But on a national level the interest groups are continuing to win. Stokes writes that “interest group conflict is at the core of policy change in America. Conflict over policy continues after enactment….it may increase.” Interest groups also try to influence public opinion by falsely showing the costs of a policy. The legal system is also becoming an increasingly important arena for climate policy battles.

She argues that “energy advocates must take on the task of reforming institutions, most prominently public utility commissions.” Advocates must “work with the public… way to do this is to create drama around the policy.” She writes that “clean energy advocates must learn to make climate policy more interesting to the average American.” And clean energy policy must address inequity, which we know is at the center for the work on social justice in America. All of these ideas are pathways that we elders can take as we go forward with our work on climate action.

Finally, although this is an intellectually dense book, Stokes succinctly explains what we elder climate activists have experienced and know intuitively as we have spent years working on climate action. “We must change the ending of this story and hold polluters accountable. The fossil fuel era must end.”

-- Tina Grosowsky

Trees in Trouble: Wildfires, Infestations, and Climate Change
By Daniel Mathews (Counterpoint, 2020, 2021)
This book is about trees, wildfires, infestations and climate change in the forests of the Western US. I have hiked and backpacked through many of the forests mentioned in the book and wished I had known more about the magnificent trees when I was amongst them – sugar, ponderosa, lodgepole, Jeffrey, Douglas-fir and others.
Daniel Mathews visited over a dozen forests that are under siege from changes caused in part by climate change. He interviewed park rangers, firefighters and scientists who are on the front lines trying to understand the problems and possible solutions. Every forest has its unique story but there is a common theme. Heat and drought weaken the trees, bark beetles move in, blister rust further weakens the tree, all setting the stage for a lightning strike and a high intensity wildfire.
There are many bark beetles – mountain pine beetle, western pine beetle, Jeffrey pine beetle, Mexican pine beetle and dozens more. It seems that every tree has its own beetle to torment it. Beetles and trees, however, have been around for centuries. They have both developed amazing skills for attacking and defending, but the natural checks and balances are now out of whack and the beetles are out of control.
Mathews writes, “We’re creating environments beyond the limits of the evolutionary memory embedded in our trees’ DNA.” Assisted migrations to re-locate trees to different environments are being studied.

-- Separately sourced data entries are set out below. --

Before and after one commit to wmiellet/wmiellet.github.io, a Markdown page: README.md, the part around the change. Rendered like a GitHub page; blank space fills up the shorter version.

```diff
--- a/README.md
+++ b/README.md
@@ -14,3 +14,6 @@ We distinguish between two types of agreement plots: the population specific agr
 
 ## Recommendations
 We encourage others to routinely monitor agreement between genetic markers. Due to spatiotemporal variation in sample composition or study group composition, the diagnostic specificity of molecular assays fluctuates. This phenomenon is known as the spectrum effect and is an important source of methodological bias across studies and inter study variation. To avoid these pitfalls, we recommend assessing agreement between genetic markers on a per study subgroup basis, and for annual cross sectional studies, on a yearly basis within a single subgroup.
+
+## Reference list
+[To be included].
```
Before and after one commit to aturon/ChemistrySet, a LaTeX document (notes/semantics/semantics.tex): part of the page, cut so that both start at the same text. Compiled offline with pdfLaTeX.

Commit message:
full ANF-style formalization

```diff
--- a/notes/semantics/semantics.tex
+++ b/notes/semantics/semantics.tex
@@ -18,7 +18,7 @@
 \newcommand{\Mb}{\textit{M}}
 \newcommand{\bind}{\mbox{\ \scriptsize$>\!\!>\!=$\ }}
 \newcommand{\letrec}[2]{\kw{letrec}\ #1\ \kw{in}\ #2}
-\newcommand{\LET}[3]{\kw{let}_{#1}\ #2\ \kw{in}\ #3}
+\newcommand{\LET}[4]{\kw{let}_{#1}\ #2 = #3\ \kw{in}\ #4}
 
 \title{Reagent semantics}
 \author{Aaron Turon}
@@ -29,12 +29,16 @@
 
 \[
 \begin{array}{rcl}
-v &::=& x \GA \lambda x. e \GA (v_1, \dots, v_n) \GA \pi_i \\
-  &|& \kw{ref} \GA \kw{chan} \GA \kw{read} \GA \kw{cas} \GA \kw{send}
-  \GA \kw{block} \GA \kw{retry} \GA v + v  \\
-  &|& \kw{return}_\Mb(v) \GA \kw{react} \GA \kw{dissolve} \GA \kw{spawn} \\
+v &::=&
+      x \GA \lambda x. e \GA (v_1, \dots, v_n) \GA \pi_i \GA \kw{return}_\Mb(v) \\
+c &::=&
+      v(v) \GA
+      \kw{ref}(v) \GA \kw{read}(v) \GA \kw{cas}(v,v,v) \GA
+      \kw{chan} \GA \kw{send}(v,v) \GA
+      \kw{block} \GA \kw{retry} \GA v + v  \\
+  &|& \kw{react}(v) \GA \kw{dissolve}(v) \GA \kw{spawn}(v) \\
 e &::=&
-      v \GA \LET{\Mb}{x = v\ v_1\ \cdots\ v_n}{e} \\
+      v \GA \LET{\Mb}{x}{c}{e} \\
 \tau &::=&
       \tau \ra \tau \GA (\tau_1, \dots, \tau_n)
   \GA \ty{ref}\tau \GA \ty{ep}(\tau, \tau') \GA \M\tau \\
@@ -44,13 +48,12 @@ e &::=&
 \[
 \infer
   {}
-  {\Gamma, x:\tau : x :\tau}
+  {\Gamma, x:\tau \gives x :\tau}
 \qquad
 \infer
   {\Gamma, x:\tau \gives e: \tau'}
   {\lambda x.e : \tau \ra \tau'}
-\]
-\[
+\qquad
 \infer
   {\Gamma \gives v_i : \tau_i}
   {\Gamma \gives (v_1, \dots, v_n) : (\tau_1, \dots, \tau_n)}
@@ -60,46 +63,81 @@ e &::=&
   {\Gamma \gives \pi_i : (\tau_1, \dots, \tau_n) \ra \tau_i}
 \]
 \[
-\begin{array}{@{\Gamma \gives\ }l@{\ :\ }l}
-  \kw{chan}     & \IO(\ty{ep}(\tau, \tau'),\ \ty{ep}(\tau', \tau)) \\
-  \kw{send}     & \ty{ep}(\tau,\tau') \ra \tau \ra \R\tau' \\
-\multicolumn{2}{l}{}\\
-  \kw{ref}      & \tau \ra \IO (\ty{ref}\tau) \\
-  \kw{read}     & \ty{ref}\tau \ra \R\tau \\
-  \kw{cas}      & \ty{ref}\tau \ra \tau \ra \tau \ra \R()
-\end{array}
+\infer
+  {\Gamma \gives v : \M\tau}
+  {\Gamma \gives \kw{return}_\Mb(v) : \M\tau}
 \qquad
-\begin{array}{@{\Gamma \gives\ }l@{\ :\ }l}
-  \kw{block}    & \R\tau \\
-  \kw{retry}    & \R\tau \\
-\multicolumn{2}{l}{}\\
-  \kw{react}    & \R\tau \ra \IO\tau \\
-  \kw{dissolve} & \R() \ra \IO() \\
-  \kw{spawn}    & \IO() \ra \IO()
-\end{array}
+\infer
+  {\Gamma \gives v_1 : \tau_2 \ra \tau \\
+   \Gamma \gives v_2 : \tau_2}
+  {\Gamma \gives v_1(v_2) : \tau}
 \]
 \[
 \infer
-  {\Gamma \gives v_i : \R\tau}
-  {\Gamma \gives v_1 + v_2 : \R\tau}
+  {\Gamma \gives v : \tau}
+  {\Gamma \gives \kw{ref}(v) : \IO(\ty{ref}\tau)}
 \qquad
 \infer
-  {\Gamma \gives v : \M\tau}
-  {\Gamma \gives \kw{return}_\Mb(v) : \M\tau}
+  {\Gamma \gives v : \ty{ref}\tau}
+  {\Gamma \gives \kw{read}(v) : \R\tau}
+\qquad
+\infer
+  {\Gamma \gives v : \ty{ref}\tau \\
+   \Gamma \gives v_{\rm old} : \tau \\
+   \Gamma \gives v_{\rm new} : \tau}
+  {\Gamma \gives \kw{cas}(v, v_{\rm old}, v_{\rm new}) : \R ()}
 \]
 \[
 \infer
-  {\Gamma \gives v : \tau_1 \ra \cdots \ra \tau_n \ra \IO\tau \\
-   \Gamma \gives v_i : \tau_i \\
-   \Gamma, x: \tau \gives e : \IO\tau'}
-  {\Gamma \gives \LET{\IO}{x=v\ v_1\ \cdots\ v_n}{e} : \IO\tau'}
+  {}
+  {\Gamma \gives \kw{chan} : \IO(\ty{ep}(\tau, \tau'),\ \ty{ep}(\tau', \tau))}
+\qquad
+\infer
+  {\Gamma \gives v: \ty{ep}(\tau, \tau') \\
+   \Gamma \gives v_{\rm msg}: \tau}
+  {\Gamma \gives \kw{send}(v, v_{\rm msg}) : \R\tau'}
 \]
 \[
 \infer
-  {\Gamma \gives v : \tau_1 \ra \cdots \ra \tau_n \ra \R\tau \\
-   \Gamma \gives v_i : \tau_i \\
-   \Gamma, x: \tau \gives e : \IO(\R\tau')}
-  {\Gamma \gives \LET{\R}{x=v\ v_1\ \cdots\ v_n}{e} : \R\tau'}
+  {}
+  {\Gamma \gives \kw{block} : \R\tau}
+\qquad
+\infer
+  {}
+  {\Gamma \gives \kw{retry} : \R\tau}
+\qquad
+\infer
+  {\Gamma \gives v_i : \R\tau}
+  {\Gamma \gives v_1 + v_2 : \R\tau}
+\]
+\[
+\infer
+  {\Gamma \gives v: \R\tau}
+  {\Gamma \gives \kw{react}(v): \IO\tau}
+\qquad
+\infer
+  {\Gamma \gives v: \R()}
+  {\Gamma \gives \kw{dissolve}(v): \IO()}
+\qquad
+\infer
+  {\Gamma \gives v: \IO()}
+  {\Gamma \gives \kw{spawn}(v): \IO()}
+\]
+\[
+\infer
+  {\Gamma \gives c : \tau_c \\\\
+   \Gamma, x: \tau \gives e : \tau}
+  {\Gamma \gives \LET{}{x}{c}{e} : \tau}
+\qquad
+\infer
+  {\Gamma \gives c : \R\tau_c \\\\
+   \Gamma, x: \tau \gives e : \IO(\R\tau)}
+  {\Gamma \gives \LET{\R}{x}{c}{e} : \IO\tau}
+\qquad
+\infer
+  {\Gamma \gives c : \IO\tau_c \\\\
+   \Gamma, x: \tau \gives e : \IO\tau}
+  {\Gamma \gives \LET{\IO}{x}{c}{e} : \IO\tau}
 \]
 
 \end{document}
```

For the moment, thinning and burning prescribed fires is the most effective way to reduce wildfire devastation.
I recommend this book to everyone. It is well written and, at 245 pages, is a relatively quick read. It’s sad to see the destruction but it’s important to understand what’s happening. Our world is changing forever and it’s important to understand what lies ahead.

-- Tony Lee


Do you have a book review suggestion? Send your ideas to Newsletter Editor Diane Rapaport.
This Newsletter is Published for Members and Friends of the
Elders Climate Action - Massachusetts Chapter
ECA Massachusetts is a chapter of the national Elders Climate Action. We are a movement of elders committed to making our voices heard... to change our nation's policies while there is still time to avoid catastrophic changes in the Earth's climate. Visit the ECA Massachusetts website, event calendar, and Facebook page to learn more about our chapter's activities and climate news. JOIN ECA MASSACHUSETTS AND STAY CONNECTED! Subscribe to our monthly newsletter, and for more active participation, sign up to receive Action Alerts and meeting announcements. Fill out our subscription form.